# Dataset excerpts

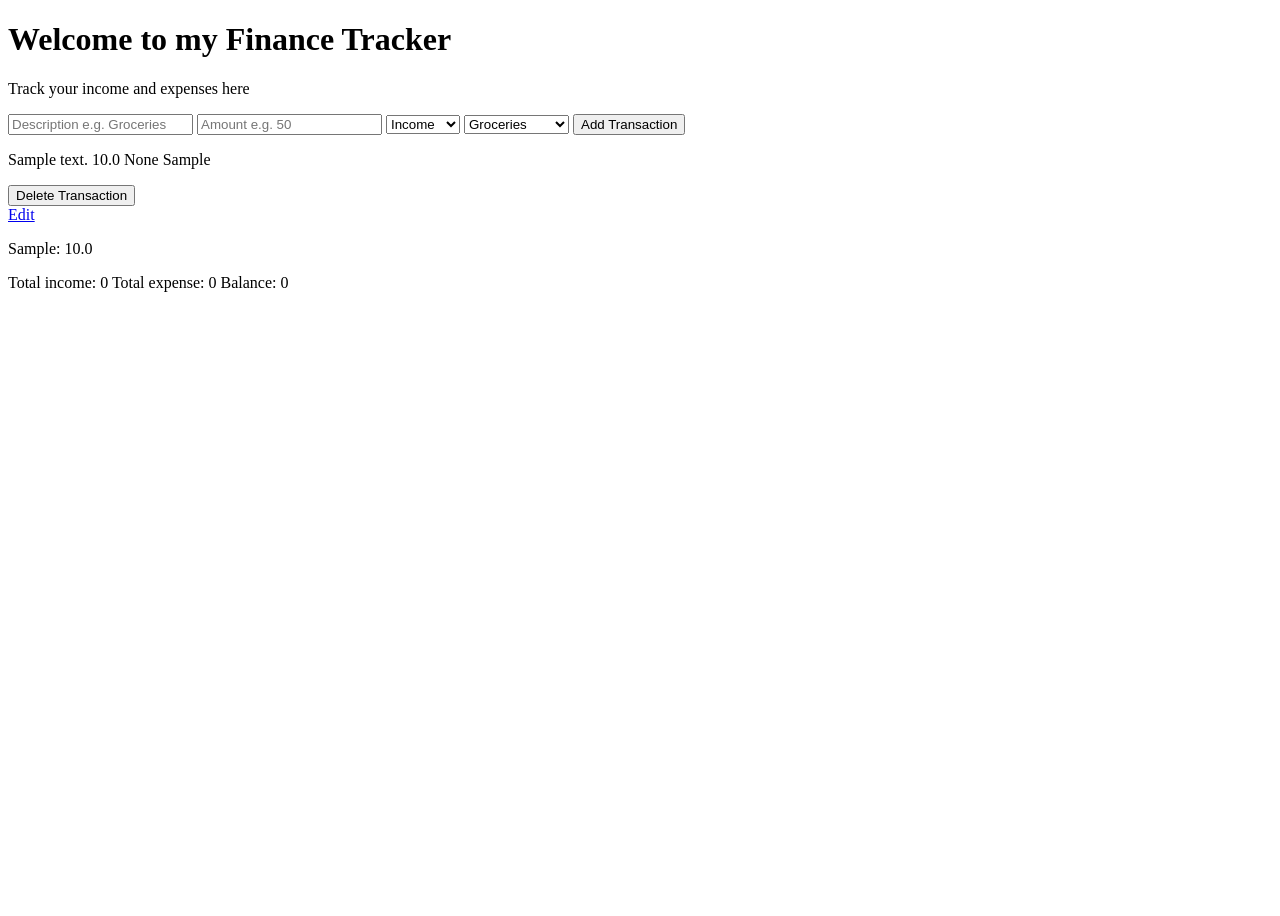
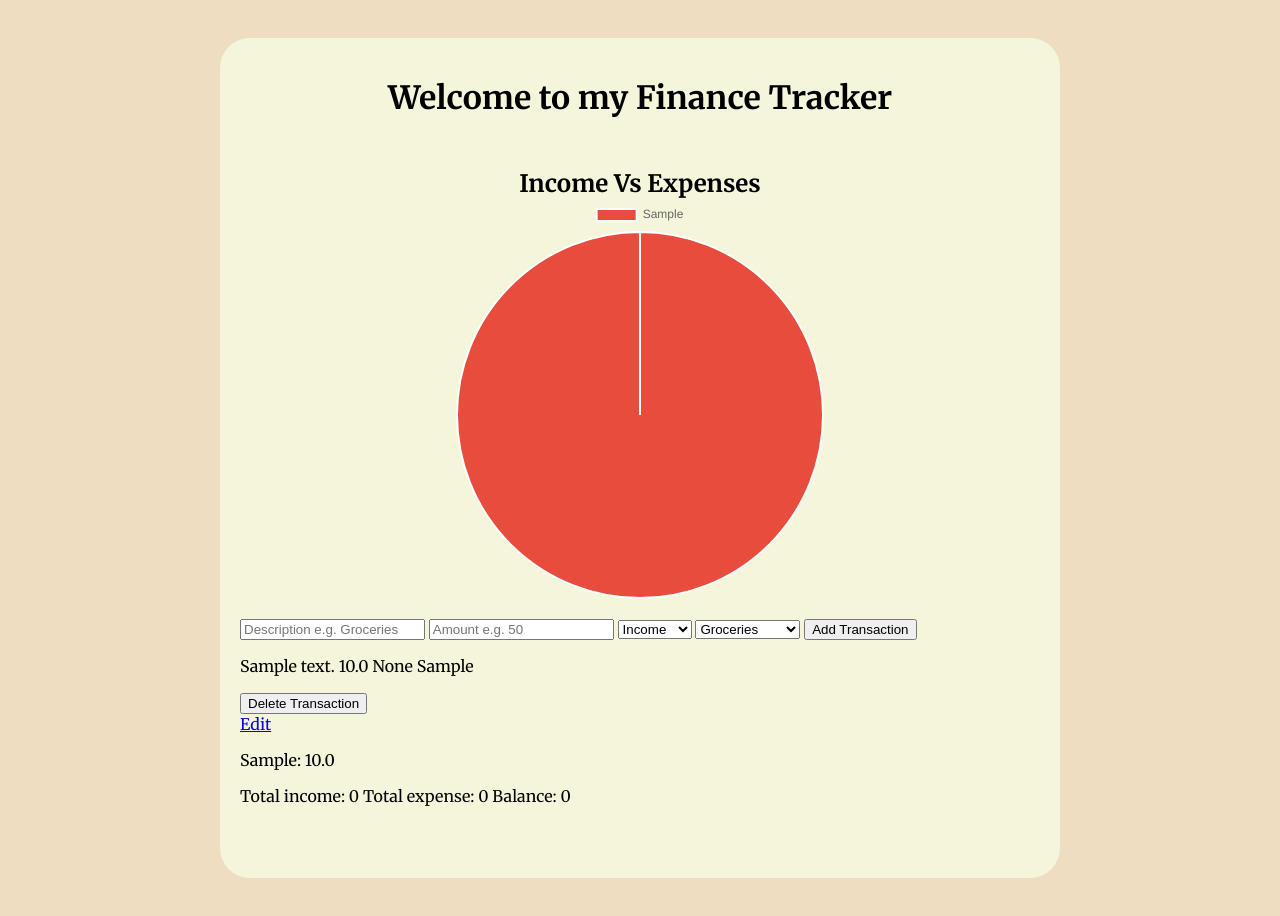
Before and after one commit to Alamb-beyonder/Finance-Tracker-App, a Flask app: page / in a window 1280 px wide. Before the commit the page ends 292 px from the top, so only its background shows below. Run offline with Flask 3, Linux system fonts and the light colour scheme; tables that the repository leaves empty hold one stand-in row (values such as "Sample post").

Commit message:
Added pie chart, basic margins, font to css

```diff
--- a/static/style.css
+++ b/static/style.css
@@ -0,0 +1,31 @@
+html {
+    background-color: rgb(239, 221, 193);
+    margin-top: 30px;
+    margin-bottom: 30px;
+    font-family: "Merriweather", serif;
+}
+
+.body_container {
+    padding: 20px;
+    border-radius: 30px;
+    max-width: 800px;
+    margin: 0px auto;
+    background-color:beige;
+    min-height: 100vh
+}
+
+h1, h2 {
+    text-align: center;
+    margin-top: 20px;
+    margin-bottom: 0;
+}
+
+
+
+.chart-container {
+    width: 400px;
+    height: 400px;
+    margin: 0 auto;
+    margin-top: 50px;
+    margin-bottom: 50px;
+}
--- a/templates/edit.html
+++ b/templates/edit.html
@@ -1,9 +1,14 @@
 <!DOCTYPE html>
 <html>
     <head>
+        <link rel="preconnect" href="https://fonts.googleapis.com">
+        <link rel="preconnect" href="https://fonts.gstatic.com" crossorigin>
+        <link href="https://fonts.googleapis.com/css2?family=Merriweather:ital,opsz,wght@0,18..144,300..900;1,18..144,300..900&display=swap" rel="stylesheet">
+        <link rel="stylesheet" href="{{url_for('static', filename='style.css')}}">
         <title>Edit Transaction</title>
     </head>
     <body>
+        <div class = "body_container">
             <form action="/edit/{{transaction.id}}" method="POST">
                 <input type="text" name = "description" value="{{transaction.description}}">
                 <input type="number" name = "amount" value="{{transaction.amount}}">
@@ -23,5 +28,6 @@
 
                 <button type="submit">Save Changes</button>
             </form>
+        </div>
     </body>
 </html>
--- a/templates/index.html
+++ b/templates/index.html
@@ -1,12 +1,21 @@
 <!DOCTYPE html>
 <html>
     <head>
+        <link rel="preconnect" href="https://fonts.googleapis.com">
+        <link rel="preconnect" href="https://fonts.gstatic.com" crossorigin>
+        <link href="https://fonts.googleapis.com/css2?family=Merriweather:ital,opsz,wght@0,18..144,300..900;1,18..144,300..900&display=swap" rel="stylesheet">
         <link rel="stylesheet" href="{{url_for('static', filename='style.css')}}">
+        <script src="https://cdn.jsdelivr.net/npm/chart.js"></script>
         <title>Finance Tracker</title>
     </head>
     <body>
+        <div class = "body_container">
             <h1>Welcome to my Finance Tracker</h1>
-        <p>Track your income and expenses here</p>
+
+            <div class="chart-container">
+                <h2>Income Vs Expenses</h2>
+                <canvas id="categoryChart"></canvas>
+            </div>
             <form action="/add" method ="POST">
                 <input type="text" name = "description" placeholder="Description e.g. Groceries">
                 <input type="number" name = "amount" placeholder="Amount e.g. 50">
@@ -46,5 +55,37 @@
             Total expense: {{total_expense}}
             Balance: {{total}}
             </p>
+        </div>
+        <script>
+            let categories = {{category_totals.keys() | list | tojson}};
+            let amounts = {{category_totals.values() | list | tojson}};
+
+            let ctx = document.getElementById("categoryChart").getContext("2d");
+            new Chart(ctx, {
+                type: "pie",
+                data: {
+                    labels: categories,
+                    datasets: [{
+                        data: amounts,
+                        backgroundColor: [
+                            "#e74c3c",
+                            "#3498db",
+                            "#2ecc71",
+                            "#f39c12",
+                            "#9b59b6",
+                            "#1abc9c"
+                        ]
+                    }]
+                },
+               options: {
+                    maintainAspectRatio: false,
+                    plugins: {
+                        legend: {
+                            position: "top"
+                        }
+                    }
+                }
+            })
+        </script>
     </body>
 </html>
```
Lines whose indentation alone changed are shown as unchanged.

# Exercise
Please set down each line of the data above exactly as written, without the pictures.

# Solution
Before and after one commit to Alamb-beyonder/Finance-Tracker-App, a Flask app: page / in a window 1280 px wide. Before the commit the page ends 292 px from the top, so only its background shows below. Run offline with Flask 3, Linux system fonts and the light colour scheme; tables that the repository leaves empty hold one stand-in row (values such as "Sample post").

Commit message:
Added pie chart, basic margins, font to css

```diff
--- a/static/style.css
+++ b/static/style.css
@@ -0,0 +1,31 @@
+html {
+    background-color: rgb(239, 221, 193);
+    margin-top: 30px;
+    margin-bottom: 30px;
+    font-family: "Merriweather", serif;
+}
+
+.body_container {
+    padding: 20px;
+    border-radius: 30px;
+    max-width: 800px;
+    margin: 0px auto;
+    background-color:beige;
+    min-height: 100vh
+}
+
+h1, h2 {
+    text-align: center;
+    margin-top: 20px;
+    margin-bottom: 0;
+}
+
+
+
+.chart-container {
+    width: 400px;
+    height: 400px;
+    margin: 0 auto;
+    margin-top: 50px;
+    margin-bottom: 50px;
+}
--- a/templates/edit.html
+++ b/templates/edit.html
@@ -1,9 +1,14 @@
 <!DOCTYPE html>
 <html>
     <head>
+        <link rel="preconnect" href="https://fonts.googleapis.com">
+        <link rel="preconnect" href="https://fonts.gstatic.com" crossorigin>
+        <link href="https://fonts.googleapis.com/css2?family=Merriweather:ital,opsz,wght@0,18..144,300..900;1,18..144,300..900&display=swap" rel="stylesheet">
+        <link rel="stylesheet" href="{{url_for('static', filename='style.css')}}">
         <title>Edit Transaction</title>
     </head>
     <body>
+        <div class = "body_container">
             <form action="/edit/{{transaction.id}}" method="POST">
                 <input type="text" name = "description" value="{{transaction.description}}">
                 <input type="number" name = "amount" value="{{transaction.amount}}">
@@ -23,5 +28,6 @@
 
                 <button type="submit">Save Changes</button>
             </form>
+        </div>
     </body>
 </html>
--- a/templates/index.html
+++ b/templates/index.html
@@ -1,12 +1,21 @@
 <!DOCTYPE html>
 <html>
     <head>
+        <link rel="preconnect" href="https://fonts.googleapis.com">
+        <link rel="preconnect" href="https://fonts.gstatic.com" crossorigin>
+        <link href="https://fonts.googleapis.com/css2?family=Merriweather:ital,opsz,wght@0,18..144,300..900;1,18..144,300..900&display=swap" rel="stylesheet">
         <link rel="stylesheet" href="{{url_for('static', filename='style.css')}}">
+        <script src="https://cdn.jsdelivr.net/npm/chart.js"></script>
         <title>Finance Tracker</title>
     </head>
     <body>
+        <div class = "body_container">
             <h1>Welcome to my Finance Tracker</h1>
-        <p>Track your income and expenses here</p>
+
+            <div class="chart-container">
+                <h2>Income Vs Expenses</h2>
+                <canvas id="categoryChart"></canvas>
+            </div>
             <form action="/add" method ="POST">
                 <input type="text" name = "description" placeholder="Description e.g. Groceries">
                 <input type="number" name = "amount" placeholder="Amount e.g. 50">
@@ -46,5 +55,37 @@
             Total expense: {{total_expense}}
             Balance: {{total}}
             </p>
+        </div>
+        <script>
+            let categories = {{category_totals.keys() | list | tojson}};
+            let amounts = {{category_totals.values() | list | tojson}};
+
+            let ctx = document.getElementById("categoryChart").getContext("2d");
+            new Chart(ctx, {
+                type: "pie",
+                data: {
+                    labels: categories,
+                    datasets: [{
+                        data: amounts,
+                        backgroundColor: [
+                            "#e74c3c",
+                            "#3498db",
+                            "#2ecc71",
+                            "#f39c12",
+                            "#9b59b6",
+                            "#1abc9c"
+                        ]
+                    }]
+                },
+               options: {
+                    maintainAspectRatio: false,
+                    plugins: {
+                        legend: {
+                            position: "top"
+                        }
+                    }
+                }
+            })
+        </script>
     </body>
 </html>
```
Lines whose indentation alone changed are shown as unchanged.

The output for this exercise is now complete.